Student Paresh Dave of the Annenberg School of Communication and Journalism at the University of Southern California (USC) has written an incisive story about how national security whistleblowers can protect themselves while blowing the whistle on misconduct by government officials. Dave's story is called, "Whistleblowers Have Some Protection, If They Leak To The Right People." He notes that the government is currently investigating detained Specialist Bradley Manning to see if he could be the source for the WikiLeaks.org release of 91,000 classified State Department cables. Dave spoke with me about my prior blog post about how Manning might have protected himself if he had consulted a lawyer before blowing the whistle on the unnecessary civilian casualties of the wars in Iraq and Afghanistan. If he had learned about the Military Whistleblower Protection Act, 10 U.S.C. § 1034, he could have made his disclosures to members of Congress and preserved a legal defense to the impending charges.
Dave's article is clear about the shortcomings of the whistleblower protections for military and federal civilian employees. Congress has created a patchwork of whistleblower protections that give employees in certain private industry sectors, and certain state and local government employees protection from retaliation through private causes of action. It has not done so for military personnel, and the federal civilian employees are shunted to the disappointing Merit System Protection Board.

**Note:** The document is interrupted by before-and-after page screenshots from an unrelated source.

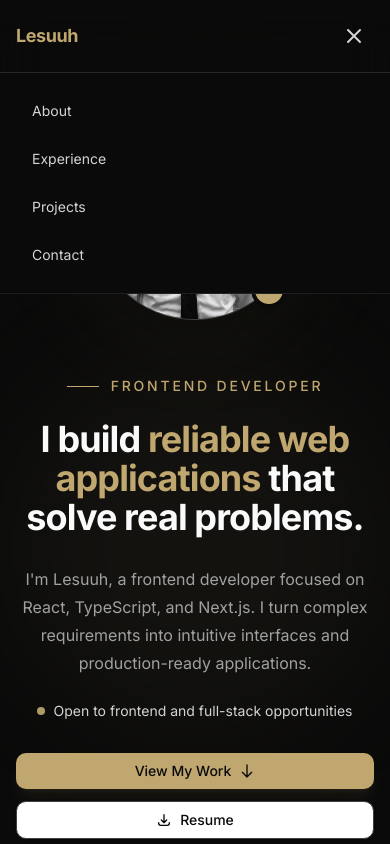
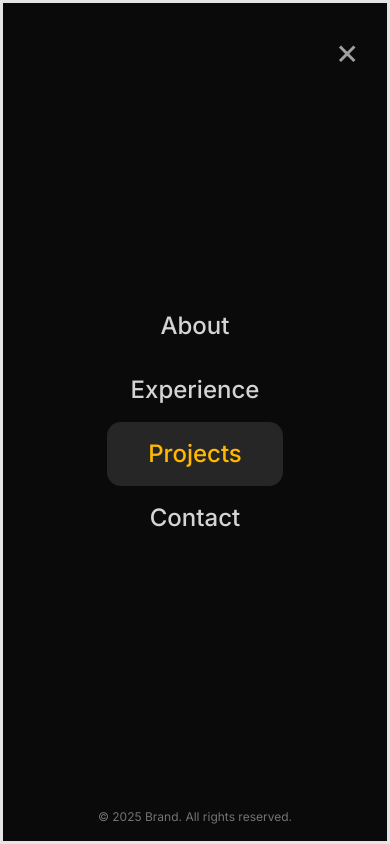
Before and after one commit to Lesuuh/new-portfolio, a Next.js app: page / in a window 390 px wide. Both pictures are taken after a click on the button "Toggle navigation menu". Shown: the top 844 px of the page. Built offline with nearby package versions, Linux system fonts and the light colour scheme.

Commit message:
refactor: improve scroll handling and mobile navigation design

```diff
--- a/app/pages/Porfolio.tsx
+++ b/app/pages/Porfolio.tsx
@@ -26,8 +26,8 @@ const Portfolio = () => {
 
   useEffect(() => {
     const handleScroll = () => {
-      const sections = ["home", "about", "experience", "projects", "contact"];
-      const scrollPosition = window.scrollY + 120;
+      const sections = ["about", "experience", "projects", "contact"];
+      const scrollPosition = window.scrollY + 300;
 
       for (const section of sections) {
         const element = document.getElementById(section);
@@ -88,41 +88,38 @@ const Portfolio = () => {
           >
             Lesuuh
           </button>
-
-          {/* Desktop navigation */}
+          {/* Desktop navigation */}{" "}
           <div className="hidden items-center gap-7 md:flex">
+            {" "}
             {navItems.map((item) => (
               <button
                 key={item.id}
                 onClick={() => scrollToSection(item.id)}
-                className={`relative py-1 text-sm transition-colors ${
-                  activeSection === item.id
-                    ? "font-medium text-gold"
-                    : "text-neutral-400 hover:text-neutral-100"
-                }`}
+                className={`relative py-1 text-sm transition-colors cursor-pointer ${activeSection === item.id ? "font-medium text-gold" : "text-neutral-400 hover:text-neutral-100"}`}
               >
-                {item.label}
-
+                {" "}
+                {item.label}{" "}
                 {activeSection === item.id && (
                   <span className="absolute -bottom-2 left-0 right-0 mx-auto h-0.5 w-4 rounded-full bg-gold" />
-                )}
+                )}{" "}
               </button>
-            ))}
+            ))}{" "}
           </div>
-
-          {/* Mobile menu button */}
+          {/* Mobile menu button */}{" "}
           <button
             onClick={() => setMobileMenuOpen((prev) => !prev)}
             className="rounded-lg p-2 text-neutral-300 transition-colors hover:bg-neutral-800 hover:text-white md:hidden"
             aria-label="Toggle navigation menu"
             aria-expanded={mobileMenuOpen}
           >
+            {" "}
             <svg
               className="h-6 w-6"
               fill="none"
               viewBox="0 0 24 24"
               stroke="currentColor"
             >
+              {" "}
               <path
                 strokeLinecap="round"
                 strokeLinejoin="round"
@@ -132,34 +129,51 @@ const Portfolio = () => {
                     ? "M6 18L18 6M6 6l12 12"
                     : "M4 6h16M4 12h16M4 18h16"
                 }
-              />
-            </svg>
+              />{" "}
+            </svg>{" "}
           </button>
         </div>
-
-        {/* Mobile navigation */}
+        {/* Mobile navigation */}{" "}
         {mobileMenuOpen && (
-          <div className="border-t border-neutral-800 bg-neutral-950 md:hidden">
-            <div className="mx-auto max-w-6xl space-y-1 px-4 py-4 sm:px-6">
+          <div className="fixed inset-0 h-screen z-50 bg-neutral-950 flex flex-col items-center justify-center border-3 p-6 md:hidden">
+            {/* Top Bar with Close Button */}
+            <div className="absolute top-5 right-5 flex items-center  pb-4 ">
+              {/* <span className="text-xl font-bold tracking-tight">Brand</span> */}
+              <button
+                onClick={() => setMobileMenuOpen(false)}
+                aria-label="Close menu"
+                className="rounded-lg p-2 text-4xl text-neutral-400 hover:bg-neutral-800 hover:text-white"
+              >
+                &times;
+              </button>
+            </div>
+            {/* Navigation Links */}{" "}
+            <div className="">
+              {" "}
               {navItems.map((item) => (
                 <button
                   key={item.id}
-                  onClick={() => scrollToSection(item.id)}
-                  className={`block w-full rounded-lg px-4 py-3 text-left text-sm transition-colors ${
-                    activeSection === item.id
-                      ? "bg-neutral-800 text-gold"
-                      : "text-neutral-300 hover:bg-neutral-900 hover:text-white"
-                  }`}
+                  onClick={() => {
+                    scrollToSection(item.id);
+                    setMobileMenuOpen(false);
+                  }}
+                  className={`block w-full rounded-xl px-6 py-4 text-center text-2xl cursor-pointers font-medium transition-colors ${activeSection === item.id ? "bg-neutral-800 text-amber-400" : "text-neutral-300 hover:bg-neutral-800 hover:text-white"}`}
                 >
-                  {item.label}
+                  {" "}
+                  {item.label}{" "}
                 </button>
-              ))}
-            </div>
+              ))}{" "}
+            </div>{" "}
+            {/* Footer */}{" "}
+            <div className="absolute bottom-0 pb-4  text-center text-xs text-neutral-500">
+              {" "}
+              © {new Date().getFullYear()} Brand. All rights reserved.{" "}
+            </div>{" "}
           </div>
         )}
       </nav>
 
-      <main>
+      <main className="">
         {/* =========================================================
             HERO
         ========================================================= */}
@@ -182,7 +196,9 @@ const Portfolio = () => {
 
               <h1 className="max-w-4xl text-4xl font-bold leading-[1.08] tracking-tight sm:text-5xl md:text-6xl lg:text-7xl">
                 I build{" "}
-                <span className="text-gold">reliable web applications</span>{" "}
+                <span className="text-amber-800">
+                  reliable web applications
+                </span>{" "}
                 that solve real problems.
               </h1>
 
@@ -202,7 +218,7 @@ const Portfolio = () => {
               <div className="mt-8 flex flex-col justify-center gap-3 sm:flex-row lg:justify-start">
                 <Button
                   onClick={() => scrollToSection("projects")}
-                  className="group bg-gold text-neutral-950 shadow-lg shadow-gold/10 hover:bg-gold-hover"
+                  className="group bg-gold text-neutral-950 shadow-lg shadow-gold/10 hover:bg-gold-hover cursor-pointer"
                 >
                   View My Work
                   <ArrowDown className="ml-2 h-4 w-4 transition-transform group-hover:translate-y-0.5" />
@@ -215,7 +231,7 @@ const Portfolio = () => {
                 >
                   <Button
                     variant="white"
-                    className="w-full border border-neutral-700 bg-transparent text-neutral-100 hover:border-neutral-500 hover:bg-neutral-900 sm:w-auto"
+                    className="w-full border border-neutral-700 bg-transparent text-neutral-100  sm:w-auto cursor-pointer"
                   >
                     <Download className="mr-2 h-4 w-4" />
                     Resume
@@ -517,7 +533,7 @@ const Portfolio = () => {
                           className="flex-1"
                           onClick={(e) => e.stopPropagation()}
                         >
-                          <Button className="w-full bg-gold text-neutral-950 hover:bg-gold-hover">
+                          <Button className="w-full bg-gold text-neutral-950 hover:bg-gold-hover cursor-pointer ">
                             <ExternalLink className="mr-2 h-4 w-4" />
                             Live Demo
                           </Button>
@@ -532,7 +548,7 @@ const Portfolio = () => {
                         >
                           <Button
                             variant="white"
-                            className="w-full border border-neutral-700 bg-transparent text-neutral-200 hover:border-neutral-500 hover:bg-neutral-900"
+                            className="w-full border border-neutral-700 bg-transparent text-neutral-200 cursor-pointer"
                           >
                             <Github className="mr-2 h-4 w-4" />
                             View Code
@@ -569,7 +585,7 @@ const Portfolio = () => {
 
             <div className="mt-9 flex flex-col justify-center gap-3 sm:flex-row">
               <a href="mailto:lesuuh01@gmail.com">
-                <Button className="w-full min-w-[180px] bg-gold text-neutral-950 hover:bg-gold-hover sm:w-auto">
+                <Button className="w-full min-w-[180px] bg-gold text-neutral-950 hover:bg-gold-hover sm:w-auto cursor-pointer">
                   <Mail className="mr-2 h-4 w-4" />
                   Email Me
                 </Button>
@@ -582,7 +598,7 @@ const Portfolio = () => {
               >
                 <Button
                   variant="white"
-                  className="w-full min-w-[180px] border border-neutral-700 bg-transparent text-neutral-200 hover:border-neutral-500 hover:bg-neutral-900 sm:w-auto"
+                  className="w-full min-w-[180px] border border-neutral-700 bg-transparent text-neutral-200 cursor-pointer sm:w-auto"
                 >
                   <Download className="mr-2 h-4 w-4" />
                   Resume
@@ -643,7 +659,7 @@ const Portfolio = () => {
 
           <button
             onClick={() => scrollToSection("home")}
-            className="text-sm text-neutral-500 transition-colors hover:text-gold"
+            className="text-sm text-neutral-500 transition-colors hover:text-gold cursor-pointer"
           >
             Back to top ↑
           </button>
```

Dave's article also mentions a mark-up that had been scheduled for yesterday in the House Committee for Oversight and Government Reform on the Whistleblower Protection Enhancement Act, HR 1507. That mark-up was canceled on short notice. The prospects for passing meaningful improvements in whistleblower protections for federal employees are now dimmer.